Inside the Dirty, Dangerous World of Carbon Flooding
Around the world, scientists and advocates call for keeping carbon in the ground as a means of staving off climate change. But in the Southwestern United States – mainly in Colorado and New Mexico – a mainstay of obtaining more oil is facilitated by doing the exact opposite: drilling pure reserves of carbon dioxide out of the ground.
After it’s extracted from these natural-source underground fields, the gas then gets piped to the Permian Basin, the nation’s top-producing oil fields of West Texas and southeastern New Mexico. There, oil companies use the CO2 to flood their wells, forcing the last dregs of crude to the surface in a process also known as enhanced oil recovery, or EOR.

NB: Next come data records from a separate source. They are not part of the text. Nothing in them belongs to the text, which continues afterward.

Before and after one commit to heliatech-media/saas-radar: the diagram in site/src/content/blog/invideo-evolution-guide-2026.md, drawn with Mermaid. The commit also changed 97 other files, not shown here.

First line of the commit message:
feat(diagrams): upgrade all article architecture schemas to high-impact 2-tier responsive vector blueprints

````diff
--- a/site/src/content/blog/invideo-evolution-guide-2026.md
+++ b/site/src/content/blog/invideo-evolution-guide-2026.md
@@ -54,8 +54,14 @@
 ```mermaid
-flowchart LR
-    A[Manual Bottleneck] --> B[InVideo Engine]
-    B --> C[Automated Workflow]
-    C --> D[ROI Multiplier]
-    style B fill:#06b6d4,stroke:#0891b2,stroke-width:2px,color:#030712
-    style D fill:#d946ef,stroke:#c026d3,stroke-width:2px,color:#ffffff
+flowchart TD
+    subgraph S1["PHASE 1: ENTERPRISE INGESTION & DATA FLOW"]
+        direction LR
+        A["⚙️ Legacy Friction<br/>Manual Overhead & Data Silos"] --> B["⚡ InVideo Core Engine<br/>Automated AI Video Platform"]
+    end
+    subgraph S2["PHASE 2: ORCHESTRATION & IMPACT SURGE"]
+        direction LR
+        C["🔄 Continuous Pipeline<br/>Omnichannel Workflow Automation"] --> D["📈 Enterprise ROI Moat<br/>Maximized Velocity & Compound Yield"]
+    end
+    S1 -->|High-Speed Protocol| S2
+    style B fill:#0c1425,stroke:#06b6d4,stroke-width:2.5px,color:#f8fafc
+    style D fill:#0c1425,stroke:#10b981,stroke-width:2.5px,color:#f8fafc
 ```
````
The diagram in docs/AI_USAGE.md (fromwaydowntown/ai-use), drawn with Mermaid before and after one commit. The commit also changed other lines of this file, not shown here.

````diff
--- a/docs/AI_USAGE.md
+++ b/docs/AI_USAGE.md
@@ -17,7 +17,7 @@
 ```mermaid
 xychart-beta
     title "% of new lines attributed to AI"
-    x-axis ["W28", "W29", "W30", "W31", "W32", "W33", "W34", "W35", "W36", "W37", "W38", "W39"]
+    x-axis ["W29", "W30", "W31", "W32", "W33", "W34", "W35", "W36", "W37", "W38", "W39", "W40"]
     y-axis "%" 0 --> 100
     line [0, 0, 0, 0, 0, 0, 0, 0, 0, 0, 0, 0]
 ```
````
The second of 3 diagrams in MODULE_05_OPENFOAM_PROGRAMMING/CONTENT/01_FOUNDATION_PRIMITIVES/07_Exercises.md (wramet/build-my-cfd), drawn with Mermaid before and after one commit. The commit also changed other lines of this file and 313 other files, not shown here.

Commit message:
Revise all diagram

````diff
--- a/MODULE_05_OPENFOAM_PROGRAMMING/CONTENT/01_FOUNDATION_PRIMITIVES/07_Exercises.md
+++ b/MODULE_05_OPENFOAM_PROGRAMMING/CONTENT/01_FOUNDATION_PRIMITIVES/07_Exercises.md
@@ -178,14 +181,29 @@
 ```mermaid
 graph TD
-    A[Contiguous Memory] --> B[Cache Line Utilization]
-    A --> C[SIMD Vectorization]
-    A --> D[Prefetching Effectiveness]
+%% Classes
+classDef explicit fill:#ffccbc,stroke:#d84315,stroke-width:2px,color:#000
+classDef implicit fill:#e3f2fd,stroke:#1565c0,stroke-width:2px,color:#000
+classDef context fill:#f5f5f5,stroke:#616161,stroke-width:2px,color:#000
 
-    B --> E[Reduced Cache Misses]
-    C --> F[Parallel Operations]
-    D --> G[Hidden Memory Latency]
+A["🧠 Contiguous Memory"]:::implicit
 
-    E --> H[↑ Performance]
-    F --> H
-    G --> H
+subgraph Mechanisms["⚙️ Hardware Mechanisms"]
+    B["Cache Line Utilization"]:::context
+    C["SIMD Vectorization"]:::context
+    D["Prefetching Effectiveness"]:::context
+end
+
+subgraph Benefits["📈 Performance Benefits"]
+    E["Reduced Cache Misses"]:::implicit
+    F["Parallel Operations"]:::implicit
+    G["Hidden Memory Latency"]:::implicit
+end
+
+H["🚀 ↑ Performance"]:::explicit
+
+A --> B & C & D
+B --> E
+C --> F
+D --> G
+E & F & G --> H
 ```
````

How Native Americans were vaccinated against smallpox, then pushed off their land
More than 180 years ago, the federal government launched the largest effort of its kind in the United States to vaccinate Native Americans against the deadly disease of smallpox.
With it ravaging Native American communities in the 1830s, the disease became a widespread public health crisis and threatened to curtail the government’s massive effort to force thousands of Native Americans from their lands in the East and push them West to reservations.
Make it rain: US states embrace ‘cloud seeding’ to try to conquer drought
Cloud seeding involves adding small particles of silver iodide to clouds to spur rainfall – but will it work?
With three-quarters of the US west gripped by a seemingly ceaseless drought, several states are increasingly embracing a drastic intervention – the modification of the weather to spur more rainfall.